PhD (Doctor of Philosophy)
First Committee Member
Second Committee Member
Third Committee Member
Fourth Committee Member
Mobile sensing applications (MSAs) are an emerging class of applications that process continuous sensor data streams to make time-sensitive inferences. Representative application domains range from environmental monitoring, context-aware services to recognition of physical activities and social interactions. Example applications involve city air quality assessment, indoor localization, pedometer and speaker identification. The common application workflow is to read data streams from the sensors (e.g, accelerometers, microphone, GPS), extract statistical features, and then present the inferred high-level events to the user. MSAs in the healthcare domain especially draw a significant amount of attention in recent years because sensor-based data collection and assessment offer finer-granularity, timeliness, and higher accuracy in greater quantity than traditional, labor-intensive, data gathering mechanisms in use today, e.g., surveys methods. The higher fidelity and accuracy of the collected data expose new research opportunities, improve the reliability and accuracy of medical decisions, and empower users to manage personal health more effectively.
Nonetheless, a critical challenge to practical deployment of MSAs in real-world is to effectively manage limited resources of mobile platforms to meet stringent quality of service (QoS) requirements in terms of processing throughput and delay while ensuring long term robustness. To address the challenge, we model MSAs in dataflows as a graph of processing elements that are connected by communication channels. The processing elements may execute in parallel as long as they have sufficient data to process. A key feature of the dataflow model is that it explicitly capture parallelism and data dependencies between processing elements. Based on the graph composition, we first proposed CSense, a stream-processing toolkit for robust and high-rate MSAs. In this work, CSense provide a simple language for developers to describe their sensing flow without the need to deal with system intricacy, such as memory allocation, concurrency control and power management. The results show up to 19X performance difference may be achieved automatically compared with a baseline using the default runtime concurrency and memory management.
Following this direction, we saw the opportunities that MSAs can be significantly improved from the perspective of memory performance and energy efficiency in view of the iterative execution. Therefore, we next focus on optimizing the runtime memory management through compile time analysis. The contribution is a stream compiler that captures the whole program memory behavior to generate an efficient memory layout for runtime access. Experiments show that our memory optimizations reduce memory footprint by as much as 96% while matching or improving the performance of the StreamIt compiler with cache optimizations enabled.

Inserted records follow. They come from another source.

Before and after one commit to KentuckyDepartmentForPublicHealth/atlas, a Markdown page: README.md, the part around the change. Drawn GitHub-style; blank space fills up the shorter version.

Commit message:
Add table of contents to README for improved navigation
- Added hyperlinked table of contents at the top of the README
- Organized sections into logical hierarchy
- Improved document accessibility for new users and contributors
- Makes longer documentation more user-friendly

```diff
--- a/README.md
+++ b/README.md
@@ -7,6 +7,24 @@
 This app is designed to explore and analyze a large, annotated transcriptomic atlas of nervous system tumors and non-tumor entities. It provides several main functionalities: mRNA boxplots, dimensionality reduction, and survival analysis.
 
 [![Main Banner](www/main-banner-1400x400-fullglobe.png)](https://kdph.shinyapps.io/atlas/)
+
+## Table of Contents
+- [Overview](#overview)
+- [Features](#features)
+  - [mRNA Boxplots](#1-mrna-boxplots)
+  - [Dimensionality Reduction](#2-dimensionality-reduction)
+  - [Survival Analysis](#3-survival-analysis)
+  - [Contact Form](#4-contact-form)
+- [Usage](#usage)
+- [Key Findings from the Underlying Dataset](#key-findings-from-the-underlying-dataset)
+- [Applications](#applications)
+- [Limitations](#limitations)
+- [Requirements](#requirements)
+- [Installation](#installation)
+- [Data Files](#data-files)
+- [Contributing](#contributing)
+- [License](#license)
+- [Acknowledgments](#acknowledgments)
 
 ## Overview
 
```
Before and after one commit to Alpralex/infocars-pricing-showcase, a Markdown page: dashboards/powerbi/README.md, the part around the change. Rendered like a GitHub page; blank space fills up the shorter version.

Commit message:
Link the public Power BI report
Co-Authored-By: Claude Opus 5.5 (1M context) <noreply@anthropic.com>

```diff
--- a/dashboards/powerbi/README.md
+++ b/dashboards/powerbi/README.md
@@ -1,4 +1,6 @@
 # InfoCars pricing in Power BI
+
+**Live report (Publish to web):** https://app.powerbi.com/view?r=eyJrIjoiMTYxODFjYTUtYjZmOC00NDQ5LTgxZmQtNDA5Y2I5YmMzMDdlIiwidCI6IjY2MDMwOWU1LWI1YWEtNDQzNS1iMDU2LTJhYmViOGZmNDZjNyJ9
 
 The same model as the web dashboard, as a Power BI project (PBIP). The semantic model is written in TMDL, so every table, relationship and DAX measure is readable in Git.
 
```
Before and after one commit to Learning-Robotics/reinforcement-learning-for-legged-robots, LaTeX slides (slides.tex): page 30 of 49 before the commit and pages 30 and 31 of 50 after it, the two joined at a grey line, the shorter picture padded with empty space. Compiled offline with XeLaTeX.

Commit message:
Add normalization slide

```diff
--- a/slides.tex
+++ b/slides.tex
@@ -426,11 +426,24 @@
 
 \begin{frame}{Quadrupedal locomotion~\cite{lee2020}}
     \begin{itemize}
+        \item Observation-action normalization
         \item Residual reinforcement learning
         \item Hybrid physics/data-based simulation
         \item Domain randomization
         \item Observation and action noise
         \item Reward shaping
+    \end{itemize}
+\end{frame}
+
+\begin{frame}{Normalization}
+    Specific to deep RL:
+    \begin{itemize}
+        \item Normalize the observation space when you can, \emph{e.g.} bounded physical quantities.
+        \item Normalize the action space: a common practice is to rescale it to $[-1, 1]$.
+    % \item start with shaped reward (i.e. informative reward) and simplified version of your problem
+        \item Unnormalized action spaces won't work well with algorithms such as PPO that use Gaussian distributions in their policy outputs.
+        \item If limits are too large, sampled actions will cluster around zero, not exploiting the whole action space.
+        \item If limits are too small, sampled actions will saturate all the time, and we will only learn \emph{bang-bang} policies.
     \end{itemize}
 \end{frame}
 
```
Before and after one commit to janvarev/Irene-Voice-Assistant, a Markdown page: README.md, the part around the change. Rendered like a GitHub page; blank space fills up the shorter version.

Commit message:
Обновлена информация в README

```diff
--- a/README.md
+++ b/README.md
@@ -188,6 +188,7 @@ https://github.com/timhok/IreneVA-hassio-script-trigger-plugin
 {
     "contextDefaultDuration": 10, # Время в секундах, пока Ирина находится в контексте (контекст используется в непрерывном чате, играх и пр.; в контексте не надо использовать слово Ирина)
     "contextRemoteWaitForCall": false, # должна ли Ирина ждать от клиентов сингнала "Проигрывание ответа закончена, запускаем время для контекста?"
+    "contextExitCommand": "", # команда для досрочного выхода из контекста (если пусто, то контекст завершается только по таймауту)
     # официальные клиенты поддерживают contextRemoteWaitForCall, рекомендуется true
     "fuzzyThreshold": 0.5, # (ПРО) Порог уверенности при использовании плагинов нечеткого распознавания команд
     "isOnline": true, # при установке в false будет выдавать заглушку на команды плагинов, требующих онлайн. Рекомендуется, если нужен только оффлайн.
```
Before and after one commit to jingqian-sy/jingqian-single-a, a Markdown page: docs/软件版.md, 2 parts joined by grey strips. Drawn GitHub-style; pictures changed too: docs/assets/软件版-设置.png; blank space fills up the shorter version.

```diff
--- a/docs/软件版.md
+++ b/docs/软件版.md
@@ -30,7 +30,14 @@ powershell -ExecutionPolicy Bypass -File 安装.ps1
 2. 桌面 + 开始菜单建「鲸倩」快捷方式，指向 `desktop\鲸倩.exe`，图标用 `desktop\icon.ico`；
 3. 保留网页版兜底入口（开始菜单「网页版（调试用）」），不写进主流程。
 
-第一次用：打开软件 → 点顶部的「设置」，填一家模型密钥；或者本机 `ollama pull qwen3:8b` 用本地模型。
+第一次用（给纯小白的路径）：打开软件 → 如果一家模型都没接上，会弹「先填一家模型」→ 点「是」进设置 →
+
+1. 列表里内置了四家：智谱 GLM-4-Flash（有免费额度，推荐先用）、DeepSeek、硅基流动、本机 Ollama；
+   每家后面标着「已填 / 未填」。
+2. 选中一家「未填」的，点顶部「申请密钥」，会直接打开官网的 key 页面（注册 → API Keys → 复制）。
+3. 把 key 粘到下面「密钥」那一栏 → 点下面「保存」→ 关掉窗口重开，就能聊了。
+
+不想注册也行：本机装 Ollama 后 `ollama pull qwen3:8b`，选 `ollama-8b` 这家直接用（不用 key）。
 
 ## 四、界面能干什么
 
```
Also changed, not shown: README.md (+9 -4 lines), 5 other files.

On the other hand, while there is a significant body of work that has focused on optimizing the throughput or latency of processing sensor streams, little to no attention has been given to energy efficiency. We proposed an accurate offline energy prediction model for MSAs that leverages the pipeline structure and iterative execution nature to search for the most energy saving batching configuration w.r.t. a deadline constraint. The developers are expected to visualize the energy delay trade-off in the parameter space without runtime profiling. The evaluation shows the worst-case prediction errors are about 7% and 15% for energy and latency respectively despite variable application workloads.
energy efficiency, memory management, mobile sensing applications, power management, stream processing, workload shaping
xiii, 127 pages
Includes bibliographical references (pages 121-127).
Copyright © 2017 Farley Lai
Lai, Farley. "Stream processing optimizations for mobile sensing applications." PhD (Doctor of Philosophy) thesis, University of Iowa, 2017.